I know that not everyone smokes a lot of pot, but a lot of people do come home from work and just sit in front of the TV. And let's face it...a lot of what's on TV is STUPID.
When I moved to Japan, I stopped smoking pot and I didn't have a TV to watch (Well, I had a TV, but the shows were in Japanese and Japanese TV is only funny the first few times). This increased my productivity dramatically. Finally, I was able to get things done.
If you have big dreams, you have to work on them. You can't just sit around and wait for something to have to make something happen yourself.
It's really all about inertia. If you sit around doing nothing, then you're more likely to just keep sitting around doing nothing.
However, if you make a commitment to work for just 15 minutes on whatever project or goal you have in mind...then you're more likely to keep on working at it.
So if you want to reach your goals, commit to just 15 minutes. Everybody can spare 15 minutes right?

Saturday, February 2, 2008

Does Payment Affect Your Effort?

I've been thinking about this a lot lately due to my freelance writing efforts. I don't know how many of my readers have looked into different forms of freelance writing, but there is a huge range in how much writers are offered for their writings.

On one hand, you have people looking for content for article marketing, websites and blogs. Through sites like elance, many people are looking to pay writers about $3/article. These are articles between 300-500 words.

A bit more standard of a price for web content articles seems to be $7-10 per article.

I've been paid $45 for some web content articles, but I think I may have been "lucky" to get that gig, as many people say that those jobs are few and far between.

Now, on the flipside, if you were writing for a traditional print magazine, you could get $1/word (give or take).

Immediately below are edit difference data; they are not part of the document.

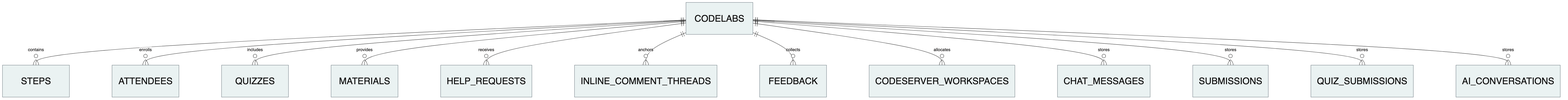
The Mermaid diagram paper/arxiv/figures/fig4-db-core.png in JAICHANGPARK/open-codelabs, before a commit. Its source is kept beside it as paper/arxiv/figures/fig4-db-core.mmd. Its diagram source:
```mermaid
%%{init: {
  "theme": "base",
  "themeVariables": {
    "fontSize": "30px",
    "fontFamily": "Helvetica",
    "primaryTextColor": "#111111",
    "lineColor": "#222222",
    "primaryColor": "#EAF2F2",
    "primaryBorderColor": "#5E6B73"
  },
  "er": {
    "layoutDirection": "TB",
    "minEntityWidth": 220,
    "minEntityHeight": 70
  }
}}%%
erDiagram
  CODELABS ||--o{ STEPS : contains
  CODELABS ||--o{ ATTENDEES : enrolls
  CODELABS ||--o{ QUIZZES : includes
  CODELABS ||--o{ MATERIALS : provides
  CODELABS ||--o{ HELP_REQUESTS : receives
  CODELABS ||--o{ INLINE_COMMENT_THREADS : anchors
  CODELABS ||--o{ FEEDBACK : collects
  CODELABS ||--o{ CODESERVER_WORKSPACES : allocates
  CODELABS ||--o{ CHAT_MESSAGES : stores
  CODELABS ||--o{ SUBMISSIONS : stores
  CODELABS ||--o{ QUIZ_SUBMISSIONS : stores
  CODELABS ||--o{ AI_CONVERSATIONS : stores
```
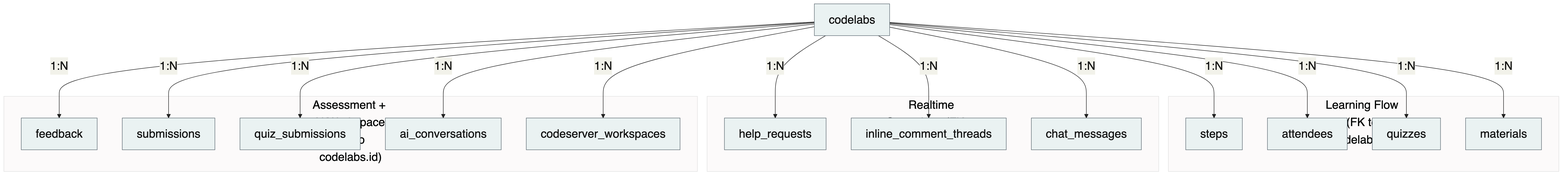
Later version of the same file.

What changed in the source:
```diff
@@ -1,29 +1,57 @@
 %%{init: {
   "theme": "base",
   "themeVariables": {
-    "fontSize": "30px",
+    "fontSize": "24px",
     "fontFamily": "Helvetica",
     "primaryTextColor": "#111111",
     "lineColor": "#222222",
     "primaryColor": "#EAF2F2",
     "primaryBorderColor": "#5E6B73"
   },
-  "er": {
-    "layoutDirection": "TB",
-    "minEntityWidth": 220,
-    "minEntityHeight": 70
+  "flowchart": {
+    "nodeSpacing": 52,
+    "rankSpacing": 90,
+    "curve": "basis"
   }
 }}%%
-erDiagram
-  CODELABS ||--o{ STEPS : contains
-  CODELABS ||--o{ ATTENDEES : enrolls
-  CODELABS ||--o{ QUIZZES : includes
-  CODELABS ||--o{ MATERIALS : provides
-  CODELABS ||--o{ HELP_REQUESTS : receives
-  CODELABS ||--o{ INLINE_COMMENT_THREADS : anchors
-  CODELABS ||--o{ FEEDBACK : collects
-  CODELABS ||--o{ CODESERVER_WORKSPACES : allocates
-  CODELABS ||--o{ CHAT_MESSAGES : stores
-  CODELABS ||--o{ SUBMISSIONS : stores
-  CODELABS ||--o{ QUIZ_SUBMISSIONS : stores
-  CODELABS ||--o{ AI_CONVERSATIONS : stores
+flowchart TB
+  C["codelabs"]
+
+  subgraph L["Learning Flow (FK to codelabs.id)"]
+    direction LR
+    S["steps"]
+    AT["attendees"]
+    Q["quizzes"]
+    M["materials"]
+  end
+
+  subgraph R["Realtime Operations (FK to codelabs.id)"]
+    direction LR
+    H["help_requests"]
+    I["inline_comment_threads"]
+    CH["chat_messages"]
+  end
+
+  subgraph A["Assessment + AI/Workspace (FK to codelabs.id)"]
+    direction LR
+    F["feedback"]
+    SUB["submissions"]
+    QS["quiz_submissions"]
+    AI["ai_conversations"]
+    CS["codeserver_workspaces"]
+  end
+
+  C -->|"1:N"| S
+  C -->|"1:N"| AT
+  C -->|"1:N"| Q
+  C -->|"1:N"| M
+
+  C -->|"1:N"| H
+  C -->|"1:N"| I
+  C -->|"1:N"| CH
+
+  C -->|"1:N"| F
+  C -->|"1:N"| SUB
+  C -->|"1:N"| QS
+  C -->|"1:N"| AI
+  C -->|"1:N"| CS
```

Reading various forums where the different types of writers gather, I've noticed that there is a huge difference in the amount of time put into these articles. For example, on sites where there are a lot of content writers, you'll see discussions about how to write your content faster...many people claim to be able to write 4 or more articles in an hour. On the other hand, on forums which feature more traditional writers, you'll see them talking about how it takes them a week to write an article, including research, interviews, writing, and editing.

And it seems natural right...I mean, if you're only getting a couple of dollars per article, then you really need to whip out articles quickly to be able to get a livable salary from your efforts. If you're going to make $1000 for the article, you can afford to take your time and put in a really good effort.

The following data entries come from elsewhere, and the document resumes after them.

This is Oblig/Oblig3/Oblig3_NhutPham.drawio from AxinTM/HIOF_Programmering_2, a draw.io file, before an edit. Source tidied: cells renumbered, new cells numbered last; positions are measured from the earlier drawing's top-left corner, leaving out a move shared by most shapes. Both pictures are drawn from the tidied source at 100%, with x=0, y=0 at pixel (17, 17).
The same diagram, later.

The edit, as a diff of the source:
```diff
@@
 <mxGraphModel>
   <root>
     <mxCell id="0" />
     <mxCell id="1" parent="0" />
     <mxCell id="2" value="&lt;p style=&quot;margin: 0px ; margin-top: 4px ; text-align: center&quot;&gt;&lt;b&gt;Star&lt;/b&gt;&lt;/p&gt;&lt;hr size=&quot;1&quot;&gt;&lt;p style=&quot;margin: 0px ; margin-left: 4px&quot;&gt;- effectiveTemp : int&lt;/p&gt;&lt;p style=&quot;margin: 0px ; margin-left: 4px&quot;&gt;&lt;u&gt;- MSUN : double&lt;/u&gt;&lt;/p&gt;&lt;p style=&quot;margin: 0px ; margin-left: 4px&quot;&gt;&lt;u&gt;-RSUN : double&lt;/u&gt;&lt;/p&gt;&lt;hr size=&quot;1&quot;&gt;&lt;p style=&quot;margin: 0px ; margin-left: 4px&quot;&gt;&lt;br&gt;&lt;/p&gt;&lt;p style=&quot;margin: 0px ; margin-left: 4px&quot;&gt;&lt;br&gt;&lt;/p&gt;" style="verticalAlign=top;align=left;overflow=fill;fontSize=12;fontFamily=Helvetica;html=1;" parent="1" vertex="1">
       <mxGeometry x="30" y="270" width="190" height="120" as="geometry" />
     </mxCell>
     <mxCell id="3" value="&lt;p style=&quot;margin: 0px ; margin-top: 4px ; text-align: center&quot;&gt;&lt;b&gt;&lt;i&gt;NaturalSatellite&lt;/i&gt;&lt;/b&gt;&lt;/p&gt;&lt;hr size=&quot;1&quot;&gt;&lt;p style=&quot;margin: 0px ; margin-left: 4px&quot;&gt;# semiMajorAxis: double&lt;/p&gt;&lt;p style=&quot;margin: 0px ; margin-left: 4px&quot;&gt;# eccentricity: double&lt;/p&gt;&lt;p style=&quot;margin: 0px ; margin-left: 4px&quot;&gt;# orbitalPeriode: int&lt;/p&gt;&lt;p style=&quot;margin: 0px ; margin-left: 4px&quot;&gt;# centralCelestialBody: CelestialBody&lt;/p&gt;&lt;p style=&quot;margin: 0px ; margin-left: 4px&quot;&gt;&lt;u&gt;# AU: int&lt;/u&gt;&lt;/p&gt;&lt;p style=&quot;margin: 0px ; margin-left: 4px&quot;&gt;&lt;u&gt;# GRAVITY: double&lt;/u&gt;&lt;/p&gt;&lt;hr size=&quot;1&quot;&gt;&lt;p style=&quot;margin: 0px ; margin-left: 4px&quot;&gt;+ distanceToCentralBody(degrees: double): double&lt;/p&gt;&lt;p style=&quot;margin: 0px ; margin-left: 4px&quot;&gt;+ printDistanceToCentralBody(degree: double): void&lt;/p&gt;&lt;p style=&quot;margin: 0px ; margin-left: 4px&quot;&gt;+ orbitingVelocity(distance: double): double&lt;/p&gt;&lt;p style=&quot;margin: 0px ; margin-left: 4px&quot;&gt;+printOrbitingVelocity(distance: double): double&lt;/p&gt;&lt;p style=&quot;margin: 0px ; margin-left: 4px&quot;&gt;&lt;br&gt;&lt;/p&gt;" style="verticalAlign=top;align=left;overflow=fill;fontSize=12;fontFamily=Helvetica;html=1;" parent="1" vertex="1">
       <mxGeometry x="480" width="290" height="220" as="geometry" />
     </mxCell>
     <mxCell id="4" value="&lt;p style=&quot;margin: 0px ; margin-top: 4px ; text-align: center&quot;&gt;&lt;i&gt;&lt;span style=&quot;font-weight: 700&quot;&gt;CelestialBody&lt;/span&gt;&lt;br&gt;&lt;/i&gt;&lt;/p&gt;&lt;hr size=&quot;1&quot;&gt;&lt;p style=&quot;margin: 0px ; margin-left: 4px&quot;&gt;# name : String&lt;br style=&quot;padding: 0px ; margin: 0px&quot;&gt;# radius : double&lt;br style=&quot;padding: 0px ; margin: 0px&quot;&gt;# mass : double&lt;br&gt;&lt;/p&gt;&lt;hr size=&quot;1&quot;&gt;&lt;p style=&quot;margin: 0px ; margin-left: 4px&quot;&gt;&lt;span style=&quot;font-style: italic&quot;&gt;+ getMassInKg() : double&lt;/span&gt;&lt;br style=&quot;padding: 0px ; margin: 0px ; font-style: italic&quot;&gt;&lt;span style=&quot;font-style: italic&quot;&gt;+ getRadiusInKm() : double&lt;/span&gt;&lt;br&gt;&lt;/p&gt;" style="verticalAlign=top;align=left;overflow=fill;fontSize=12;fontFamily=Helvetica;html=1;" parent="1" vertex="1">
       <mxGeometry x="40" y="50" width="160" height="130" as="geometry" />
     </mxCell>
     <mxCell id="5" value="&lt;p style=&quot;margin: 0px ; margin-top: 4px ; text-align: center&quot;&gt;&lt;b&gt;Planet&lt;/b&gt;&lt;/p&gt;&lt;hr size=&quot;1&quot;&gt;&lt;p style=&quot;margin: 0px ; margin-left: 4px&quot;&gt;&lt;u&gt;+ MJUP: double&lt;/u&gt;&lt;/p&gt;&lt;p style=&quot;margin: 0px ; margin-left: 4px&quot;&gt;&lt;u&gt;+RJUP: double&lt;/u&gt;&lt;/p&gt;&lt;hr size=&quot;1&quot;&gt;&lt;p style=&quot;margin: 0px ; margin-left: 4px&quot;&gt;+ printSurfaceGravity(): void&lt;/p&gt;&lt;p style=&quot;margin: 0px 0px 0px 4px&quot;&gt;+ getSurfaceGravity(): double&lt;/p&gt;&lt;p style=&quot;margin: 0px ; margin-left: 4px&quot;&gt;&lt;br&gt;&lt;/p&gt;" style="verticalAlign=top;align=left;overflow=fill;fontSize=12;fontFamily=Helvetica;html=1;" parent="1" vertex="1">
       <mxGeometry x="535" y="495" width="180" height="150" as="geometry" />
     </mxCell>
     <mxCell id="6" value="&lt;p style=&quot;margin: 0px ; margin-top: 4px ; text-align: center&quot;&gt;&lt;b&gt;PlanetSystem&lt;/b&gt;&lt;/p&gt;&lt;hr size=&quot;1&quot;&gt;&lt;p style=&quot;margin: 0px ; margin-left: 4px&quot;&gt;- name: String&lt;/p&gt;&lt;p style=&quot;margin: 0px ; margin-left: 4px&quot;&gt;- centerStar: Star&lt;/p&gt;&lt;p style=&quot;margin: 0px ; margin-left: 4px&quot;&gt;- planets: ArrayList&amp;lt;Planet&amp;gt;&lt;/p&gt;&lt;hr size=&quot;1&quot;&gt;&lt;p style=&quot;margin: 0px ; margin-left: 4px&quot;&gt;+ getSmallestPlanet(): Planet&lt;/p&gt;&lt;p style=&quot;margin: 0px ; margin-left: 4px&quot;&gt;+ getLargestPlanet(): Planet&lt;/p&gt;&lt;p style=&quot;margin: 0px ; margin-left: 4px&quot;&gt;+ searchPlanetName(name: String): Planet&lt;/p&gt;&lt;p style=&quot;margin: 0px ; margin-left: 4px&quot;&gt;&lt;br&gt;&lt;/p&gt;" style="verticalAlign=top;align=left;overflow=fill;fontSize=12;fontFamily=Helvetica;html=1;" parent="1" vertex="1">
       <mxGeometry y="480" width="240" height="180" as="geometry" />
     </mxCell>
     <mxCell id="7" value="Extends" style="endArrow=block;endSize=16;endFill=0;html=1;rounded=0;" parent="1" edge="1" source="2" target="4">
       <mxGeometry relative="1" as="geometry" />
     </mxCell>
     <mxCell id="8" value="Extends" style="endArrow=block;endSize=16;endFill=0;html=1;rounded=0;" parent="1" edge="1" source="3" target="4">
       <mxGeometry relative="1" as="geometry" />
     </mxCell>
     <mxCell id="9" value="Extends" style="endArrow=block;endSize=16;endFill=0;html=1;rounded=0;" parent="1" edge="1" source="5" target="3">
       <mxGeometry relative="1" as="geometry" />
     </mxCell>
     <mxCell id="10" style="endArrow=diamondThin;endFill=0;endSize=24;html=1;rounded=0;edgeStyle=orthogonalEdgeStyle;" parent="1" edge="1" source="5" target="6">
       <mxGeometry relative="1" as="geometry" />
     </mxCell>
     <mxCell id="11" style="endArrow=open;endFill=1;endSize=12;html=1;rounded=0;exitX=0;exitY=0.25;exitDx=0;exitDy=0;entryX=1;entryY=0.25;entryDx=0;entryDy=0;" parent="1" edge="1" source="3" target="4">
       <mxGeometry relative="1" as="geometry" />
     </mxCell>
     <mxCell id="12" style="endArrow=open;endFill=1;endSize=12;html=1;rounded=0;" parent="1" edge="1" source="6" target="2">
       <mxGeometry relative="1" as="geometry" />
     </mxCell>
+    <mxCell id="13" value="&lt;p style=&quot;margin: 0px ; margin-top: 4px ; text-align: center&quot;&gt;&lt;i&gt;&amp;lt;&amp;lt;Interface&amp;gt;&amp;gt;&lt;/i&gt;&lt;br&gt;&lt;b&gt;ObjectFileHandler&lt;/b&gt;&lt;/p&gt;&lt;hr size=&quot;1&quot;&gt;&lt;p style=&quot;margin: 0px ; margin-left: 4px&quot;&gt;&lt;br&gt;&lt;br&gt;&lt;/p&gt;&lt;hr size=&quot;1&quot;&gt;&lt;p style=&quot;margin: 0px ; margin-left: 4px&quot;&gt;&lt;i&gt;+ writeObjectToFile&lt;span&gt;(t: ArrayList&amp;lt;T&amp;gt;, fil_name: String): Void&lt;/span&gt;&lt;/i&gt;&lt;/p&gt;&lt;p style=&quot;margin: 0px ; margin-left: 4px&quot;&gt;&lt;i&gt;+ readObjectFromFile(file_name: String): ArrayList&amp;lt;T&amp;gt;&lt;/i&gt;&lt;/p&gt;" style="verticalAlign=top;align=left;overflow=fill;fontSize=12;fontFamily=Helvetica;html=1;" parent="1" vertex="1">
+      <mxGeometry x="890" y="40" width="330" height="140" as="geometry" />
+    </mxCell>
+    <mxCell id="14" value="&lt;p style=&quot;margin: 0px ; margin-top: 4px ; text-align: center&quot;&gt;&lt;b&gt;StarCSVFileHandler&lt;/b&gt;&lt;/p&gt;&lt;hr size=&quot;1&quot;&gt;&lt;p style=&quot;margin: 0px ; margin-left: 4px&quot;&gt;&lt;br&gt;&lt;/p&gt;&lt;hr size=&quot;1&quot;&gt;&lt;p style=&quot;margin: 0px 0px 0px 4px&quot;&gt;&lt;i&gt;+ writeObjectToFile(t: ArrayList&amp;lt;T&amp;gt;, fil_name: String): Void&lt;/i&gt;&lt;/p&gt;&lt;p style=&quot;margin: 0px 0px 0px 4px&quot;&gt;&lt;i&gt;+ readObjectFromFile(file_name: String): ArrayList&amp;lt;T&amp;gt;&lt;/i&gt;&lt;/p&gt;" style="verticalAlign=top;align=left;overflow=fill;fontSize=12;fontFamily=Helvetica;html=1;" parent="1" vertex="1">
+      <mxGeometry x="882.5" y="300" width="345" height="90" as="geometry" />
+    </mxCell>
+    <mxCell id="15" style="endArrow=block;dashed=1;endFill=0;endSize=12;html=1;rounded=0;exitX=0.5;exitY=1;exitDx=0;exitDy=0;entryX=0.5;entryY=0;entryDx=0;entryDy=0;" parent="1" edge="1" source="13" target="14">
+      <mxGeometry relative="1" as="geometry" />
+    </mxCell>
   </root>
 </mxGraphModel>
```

Nobody will admit to slacking off when they are not getting paid a lot though. Everyone always says that they turn out the same quality of article, no matter how much they are getting paid. I just don't believe that this is true.